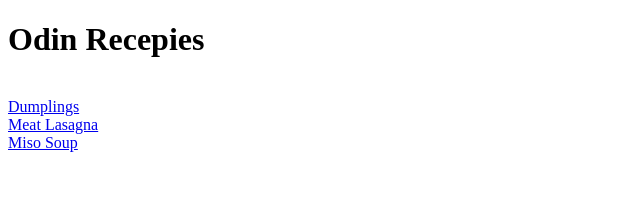
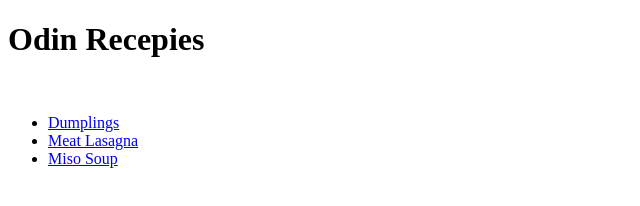
Before and after one commit to inagruicic/odin-recepies, a plain HTML site: page index.html in a window 1280 px wide. Shown: the whole page, without its empty margins (0-640 px from the left). Drawn offline with Linux system fonts and the light colour scheme.

Commit message:
Moved links into the list.

```diff
--- a/index.html
+++ b/index.html
@@ -8,8 +8,10 @@
 </head>
 <body>
     <h1>Odin Recepies</h1> <br>
-    <a href="recepies/dumplings.html" target="_blank">Dumplings</a> <br>
-    <a href="recepies/meat-lasagna.html" target="_blank">Meat Lasagna</a> <br>
-    <a href="recepies/miso-soup.html" target="_blank">Miso Soup</a>
+    <ul>
+        <li><a href="recepies/dumplings.html" target="_blank">Dumplings</a> <br></li>
+        <li><a href="recepies/meat-lasagna.html" target="_blank">Meat Lasagna</a> <br></li>
+        <li><a href="recepies/miso-soup.html" target="_blank">Miso Soup</a></li>
+    </ul>
 </body>
 </html>
```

○ ○ ○ ○

**Exercise**. The answer is each line from the entries above in which the word "index" occurs.

**Answer to the exercise**.
Before and after one commit to inagruicic/odin-recepies, a plain HTML site: page index.html in a window 1280 px wide. Shown: the whole page, without its empty margins (0-640 px from the left). Drawn offline with Linux system fonts and the light colour scheme.
--- a/index.html
+++ b/index.html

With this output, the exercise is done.